Rise of India and China: realities
The rise of China and India could shift the political and economic centre of the world to Asia in the next decade. China and India share many similarities: both have a huge population, high economic growth, and are ancient civilizations. Yet, both differ in terms of their political and economic structure and progress. Since opening up in 1978, China has developed into a nation with a larger and wealthier population than India, with the per capita income of an average Chinese citizen being three times that of an average Indian. While China is considered ‘The Factory of the World’ because of its reputation for exporting low-cost manufactured goods and merchandise, India is a global centre for services, specifically, a hub for outsourcing business work processes and software.
·China has increased its military spending by 170% in real terms since 2002, and by more than 500% since 1995. Moreover, it is acquiring parts of the American economic debt and could economically overtake the US in the next decades.
·India has been among the ten fastest growing economies of the World since 1980 and projected that in the next decades its growth rate would reach the top three. India’s growth would continue and increase in the coming decade if economic reforms continue and are expanded and large-scale structural changes are undertaken to support growth.
·In this new context, the rise of India and China will have significant economic impact, especially on the US.
·China and India have taken different routes to enter the world economy, and that has resulted in their gaining complementary strengths. In the process, they have become globally competitive.
·More interestingly, India’s growth, unlike China’s, which relies extensively on foreign capital and export markets, has derived largely from internal sources. Accordingly, many analysts have concluded that continuing economic reforms will enable the country not only to reach its targeted objective of sustained double-digit growth but also to catch up with China in coming decades.
·These complementarities pose both an opportunity and a threat. It’s easy to spot the advantages of treating China and India synergistically and getting the best of both worlds. Companies can use China to make almost anything cheaply. They can turn to India to design and develop products cost-effectively; they can also hire Indian talent to market and service products.
·India’s constant population growth will support and reinforce its steady but inexorable economic rise.
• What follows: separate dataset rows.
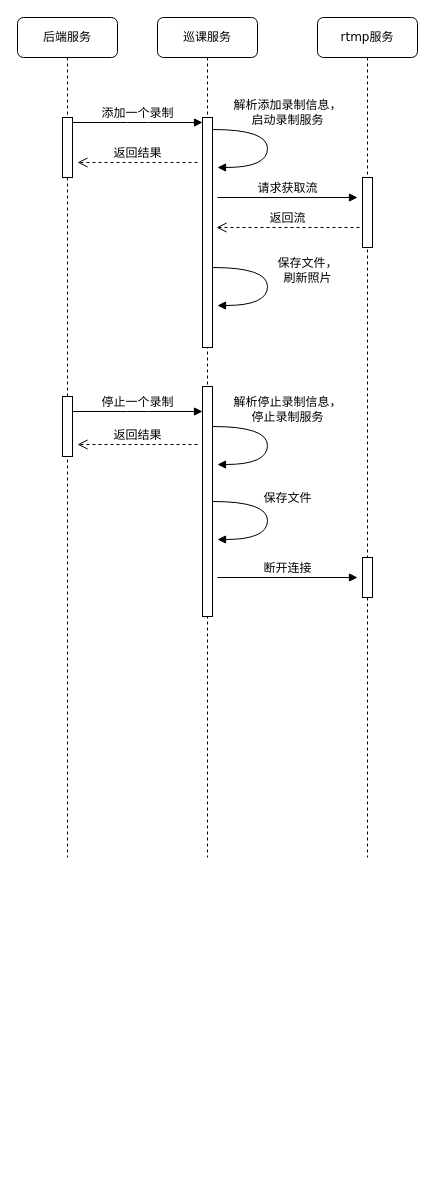
Earlier version of the draw.io diagram 录制信息更新操作.drawio (huangPeiLc/drawio). Source tidied: cells renumbered, new cells numbered last; positions are measured from the earlier drawing's top-left corner, leaving out a move shared by most shapes. Both pictures are drawn from the tidied source at 100%, with x=0, y=0 at pixel (17, 17).
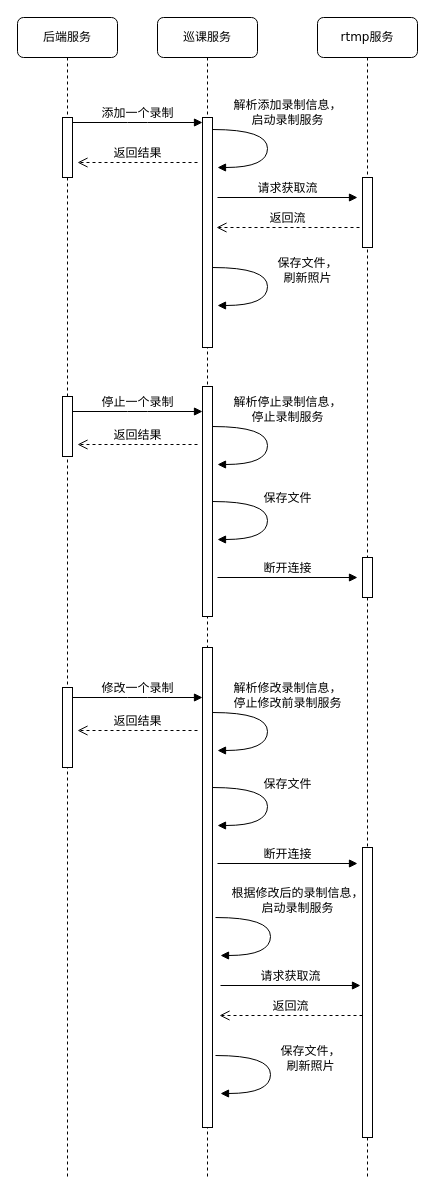
The same page after the edit.

Commit message:
Update 录制信息更新操作.drawio

What changed in the source:
```diff
@@
     <mxCell id="2" value="巡课服务" style="shape=umlLifeline;perimeter=lifelinePerimeter;whiteSpace=wrap;html=1;rounded=1;shadow=0;comic=0;labelBackgroundColor=none;strokeColor=#000000;strokeWidth=1;fillColor=#FFFFFF;fontFamily=Verdana;fontSize=12;fontColor=#000000;align=center;" parent="1" vertex="1">
-      <mxGeometry x="140" width="100" height="840" as="geometry" />
+      <mxGeometry x="140" width="100" height="1160" as="geometry" />
     </mxCell>
@@
+    <mxCell id="22" style="html=1;perimeter=orthogonalPerimeter;" parent="2" vertex="1">
+      <mxGeometry x="45" y="630" width="10" height="480" as="geometry" />
+    </mxCell>
     <mxCell id="5" value="rtmp服务" style="shape=umlLifeline;perimeter=lifelinePerimeter;whiteSpace=wrap;html=1;rounded=1;shadow=0;comic=0;labelBackgroundColor=none;strokeColor=#000000;strokeWidth=1;fillColor=#FFFFFF;fontFamily=Verdana;fontSize=12;fontColor=#000000;align=center;" parent="1" vertex="1">
-      <mxGeometry x="300" width="100" height="840" as="geometry" />
+      <mxGeometry x="300" width="100" height="1160" as="geometry" />
     </mxCell>
@@
+    <mxCell id="23" style="html=1;perimeter=orthogonalPerimeter;rounded=0;shadow=0;comic=0;labelBackgroundColor=none;strokeColor=#000000;strokeWidth=1;fillColor=#FFFFFF;fontFamily=Verdana;fontSize=12;fontColor=#000000;align=center;" parent="5" vertex="1">
+      <mxGeometry x="45" y="830" width="10" height="290" as="geometry" />
+    </mxCell>
     <mxCell id="8" value="后端服务" style="shape=umlLifeline;perimeter=lifelinePerimeter;whiteSpace=wrap;html=1;rounded=1;shadow=0;comic=0;labelBackgroundColor=none;strokeColor=#000000;strokeWidth=1;fillColor=#FFFFFF;fontFamily=Verdana;fontSize=12;fontColor=#000000;align=center;" parent="1" vertex="1">
-      <mxGeometry width="100" height="840" as="geometry" />
+      <mxGeometry width="100" height="1160" as="geometry" />
     </mxCell>
@@
+    <mxCell id="24" style="html=1;perimeter=orthogonalPerimeter;" parent="8" vertex="1">
+      <mxGeometry x="45" y="670" width="10" height="80" as="geometry" />
+    </mxCell>
@@
+    <mxCell id="25" value="修改一个录制" style="html=1;verticalAlign=bottom;endArrow=block;entryX=0;entryY=0;labelBackgroundColor=none;fontFamily=Verdana;fontSize=12;edgeStyle=elbowEdgeStyle;elbow=vertical;" parent="1" edge="1">
+      <mxGeometry relative="1" as="geometry">
+        <mxPoint x="55" y="680" as="sourcePoint" />
+        <mxPoint x="185" y="680" as="targetPoint" />
+      </mxGeometry>
+    </mxCell>
+    <mxCell id="26" value="返回结果" style="html=1;verticalAlign=bottom;endArrow=open;dashed=1;endSize=8;labelBackgroundColor=none;fontFamily=Verdana;fontSize=12;" parent="1" edge="1">
+      <mxGeometry relative="1" as="geometry">
+        <mxPoint x="180" y="713" as="sourcePoint" />
+        <mxPoint x="60" y="713" as="targetPoint" />
+      </mxGeometry>
+    </mxCell>
+    <mxCell id="27" value="&lt;div&gt;解析修改录制信息，&lt;/div&gt;&lt;div&gt;停止修改前录制服务&lt;br&gt;&lt;/div&gt;" style="html=1;verticalAlign=bottom;endArrow=block;labelBackgroundColor=none;fontFamily=Verdana;fontSize=12;elbow=vertical;edgeStyle=orthogonalEdgeStyle;curved=1;entryX=1;entryY=0.286;entryPerimeter=0;exitX=1.038;exitY=0.345;exitPerimeter=0;" parent="1" edge="1">
+      <mxGeometry x="-0.23" y="20" relative="1" as="geometry">
+        <mxPoint x="195" y="695" as="sourcePoint" />
+        <mxPoint x="200" y="733" as="targetPoint" />
+        <Array as="points">
+          <mxPoint x="250" y="695" />
+          <mxPoint x="250" y="733" />
+        </Array>
+      </mxGeometry>
+    </mxCell>
+    <mxCell id="28" value="&lt;div&gt;保存文件&lt;/div&gt;" style="html=1;verticalAlign=bottom;endArrow=block;labelBackgroundColor=none;fontFamily=Verdana;fontSize=12;elbow=vertical;edgeStyle=orthogonalEdgeStyle;curved=1;entryX=1;entryY=0.286;entryPerimeter=0;exitX=1.038;exitY=0.345;exitPerimeter=0;" parent="1" edge="1">
+      <mxGeometry x="-0.23" y="-21" relative="1" as="geometry">
+        <mxPoint x="195" y="770" as="sourcePoint" />
+        <mxPoint x="200" y="808" as="targetPoint" />
+        <Array as="points">
+          <mxPoint x="250" y="770" />
+          <mxPoint x="250" y="808" />
+        </Array>
+        <mxPoint x="41" y="6" as="offset" />
+      </mxGeometry>
+    </mxCell>
+    <mxCell id="29" value="断开连接" style="html=1;verticalAlign=bottom;endArrow=block;labelBackgroundColor=none;fontFamily=Verdana;fontSize=12;" parent="1" edge="1">
+      <mxGeometry relative="1" as="geometry">
+        <mxPoint x="200" y="846" as="sourcePoint" />
+        <mxPoint x="340" y="846" as="targetPoint" />
+      </mxGeometry>
+    </mxCell>
+    <mxCell id="30" value="&lt;div&gt;根据修改后的录制信息，&lt;/div&gt;&lt;div&gt;启动录制服务&lt;br&gt;&lt;/div&gt;" style="html=1;verticalAlign=bottom;endArrow=block;labelBackgroundColor=none;fontFamily=Verdana;fontSize=12;elbow=vertical;edgeStyle=orthogonalEdgeStyle;curved=1;entryX=1;entryY=0.286;entryPerimeter=0;exitX=1.038;exitY=0.345;exitPerimeter=0;" parent="1" edge="1">
+      <mxGeometry x="-0.23" y="27" relative="1" as="geometry">
+        <mxPoint x="198" y="900" as="sourcePoint" />
+        <mxPoint x="203" y="938" as="targetPoint" />
+        <Array as="points">
+          <mxPoint x="253" y="900" />
+          <mxPoint x="253" y="938" />
+        </Array>
+      </mxGeometry>
+    </mxCell>
+    <mxCell id="31" value="请求获取流" style="html=1;verticalAlign=bottom;endArrow=block;labelBackgroundColor=none;fontFamily=Verdana;fontSize=12;" parent="1" edge="1">
+      <mxGeometry relative="1" as="geometry">
+        <mxPoint x="203" y="968" as="sourcePoint" />
+        <mxPoint x="343" y="968" as="targetPoint" />
+      </mxGeometry>
+    </mxCell>
+    <mxCell id="32" value="返回流" style="html=1;verticalAlign=bottom;endArrow=open;dashed=1;endSize=8;labelBackgroundColor=none;fontFamily=Verdana;fontSize=12;" parent="1" edge="1">
+      <mxGeometry relative="1" as="geometry">
+        <mxPoint x="345" y="998" as="sourcePoint" />
+        <mxPoint x="202" y="998" as="targetPoint" />
+      </mxGeometry>
+    </mxCell>
+    <mxCell id="33" value="&lt;div&gt;保存文件，&lt;/div&gt;&lt;div&gt;刷新照片&lt;/div&gt;" style="html=1;verticalAlign=bottom;endArrow=block;labelBackgroundColor=none;fontFamily=Verdana;fontSize=12;elbow=vertical;edgeStyle=orthogonalEdgeStyle;curved=1;entryX=1;entryY=0.286;entryPerimeter=0;exitX=1.038;exitY=0.345;exitPerimeter=0;" parent="1" edge="1">
+      <mxGeometry x="0.3" y="-44" relative="1" as="geometry">
+        <mxPoint x="198" y="1038" as="sourcePoint" />
+        <mxPoint x="203" y="1076" as="targetPoint" />
+        <Array as="points">
+          <mxPoint x="253" y="1038" />
+          <mxPoint x="253" y="1076" />
+        </Array>
+        <mxPoint x="40" y="26" as="offset" />
+      </mxGeometry>
+    </mxCell>
```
Increments of population and growing economy will also underpin and foster the rise of Brazil, a country which in the future could play a pivotal role in the Latin American region.
·Furthermore, new scenarios could shape the future power distribution and contribute to the rise of new great powers: global warming for example could allow a regional actor such as Russia to exploit its natural resources in the Siberian soil, which could be used to challenge US supremacy.
The rise of China and India represents a geopolitical event of historic proportions. Rarely has the global system witnessed the re-emergence of two major powers simultaneously - states that possess large populations, have ancient histories, and dominate the geographic environs within which they are located. Their return to centre stage after several centuries of imperial domination thus is the reincarnation of an earlier era in Asian geopolitics when China and India were among the most important concentrations of political power in the international system. The recent emergence of China and India is owed in large measure to their productive integration into the liberal economic order, in the post-war period. As a result of that integration, both of these giants have experienced dramatic levels of economic growth in recent decades.
(Sources: e-ir.info / link.springer.com / hbr.org)